## WHAT YOU ARE ASKED TO DO
Look through the lines below, find those with the word "allowed", and copy them.
[[ PROVIDED RECORDS, beginning ]]
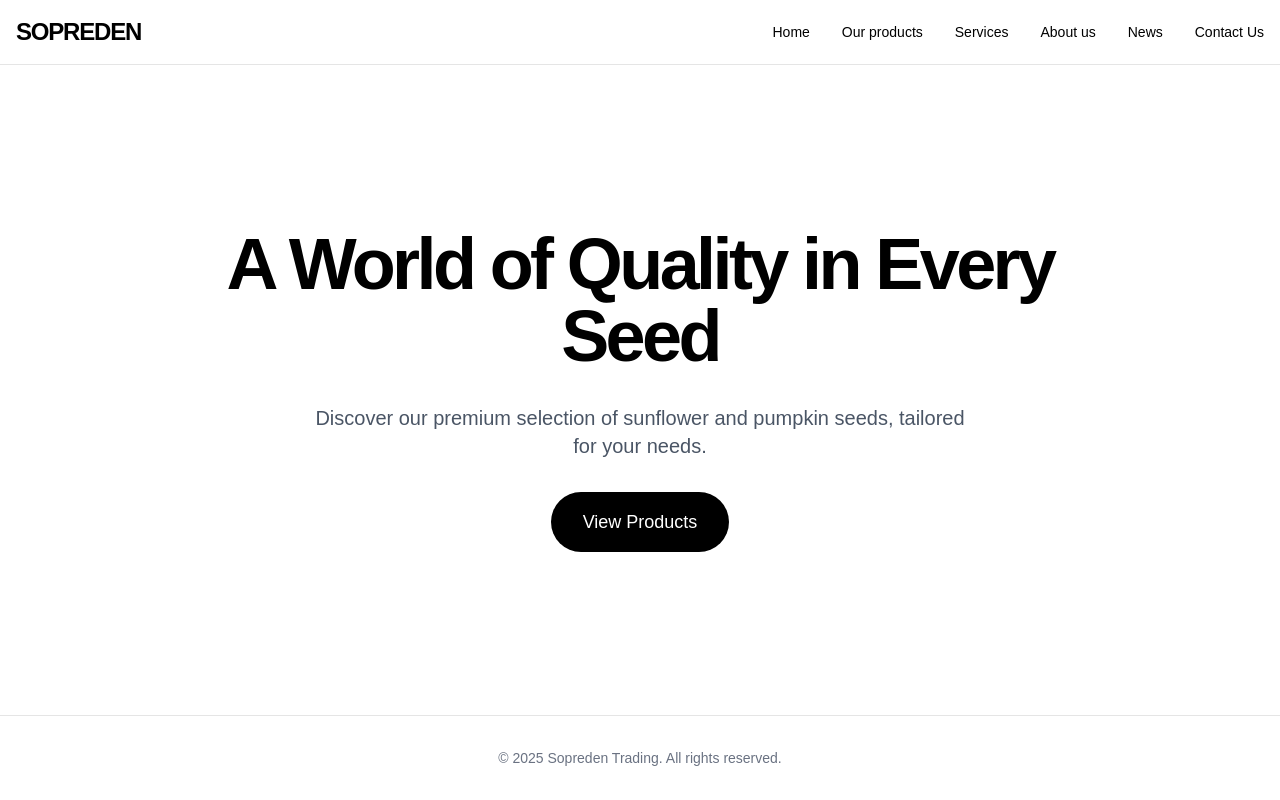
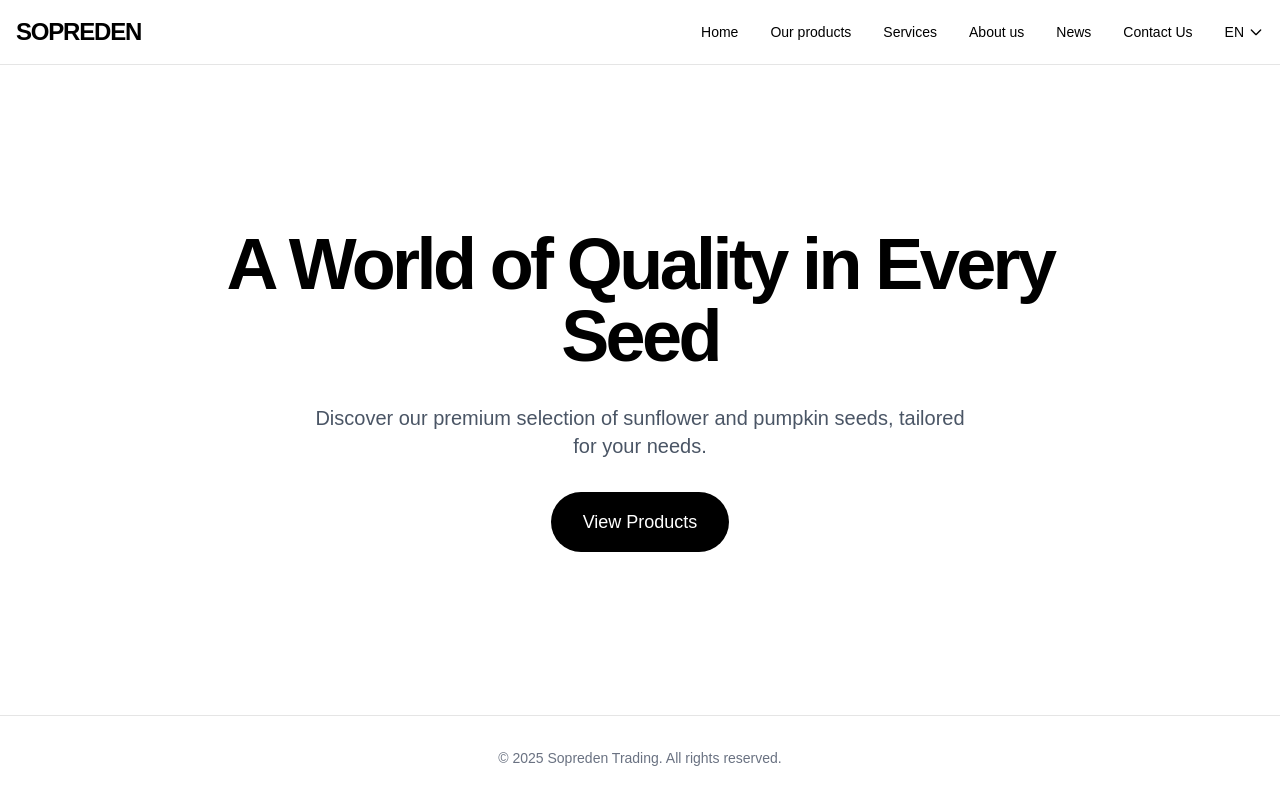
Before and after one commit to AgentsCrew/sopreden, a Next.js app: page /en in a window 1280 px wide. Built offline with nearby package versions, Linux system fonts and the light colour scheme.

Commit message:
Add language switcher

```diff
--- a/src/components/Header.tsx
+++ b/src/components/Header.tsx
@@ -29,6 +29,22 @@ export default function Header() {
                     <Link href="/contact" className="text-sm font-medium hover:text-gray-600">
                         {t('contact')}
                     </Link>
+                    <div className="relative group">
+                        <button className="flex items-center space-x-1 text-sm font-medium hover:text-gray-600 focus:outline-none">
+                            <span>EN</span>
+                            <svg className="h-4 w-4" fill="none" stroke="currentColor" viewBox="0 0 24 24">
+                                <path strokeLinecap="round" strokeLinejoin="round" strokeWidth={2} d="M19 9l-7 7-7-7" />
+                            </svg>
+                        </button>
+                        <div className="absolute right-0 mt-2 w-32 origin-top-right rounded-md bg-white shadow-lg ring-1 ring-black ring-opacity-5 focus:outline-none opacity-0 invisible group-hover:opacity-100 group-hover:visible transition-all duration-200 z-50">
+                            <div className="py-1">
+                                <span className="block px-4 py-2 text-sm text-black font-bold cursor-default bg-gray-50">English</span>
+                                <span className="block px-4 py-2 text-sm text-gray-400 cursor-not-allowed">Български</span>
+                                <span className="block px-4 py-2 text-sm text-gray-400 cursor-not-allowed">Français</span>
+                                <span className="block px-4 py-2 text-sm text-gray-400 cursor-not-allowed">Español</span>
+                            </div>
+                        </div>
+                    </div>
                 </nav>
             </div>
         </header>
```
[[ PROVIDED RECORDS, end ]]
## OUTPUT FOR THIS TASK
+                                <span className="block px-4 py-2 text-sm text-gray-400 cursor-not-allowed">Български</span>
+                                <span className="block px-4 py-2 text-sm text-gray-400 cursor-not-allowed">Français</span>
+                                <span className="block px-4 py-2 text-sm text-gray-400 cursor-not-allowed">Español</span>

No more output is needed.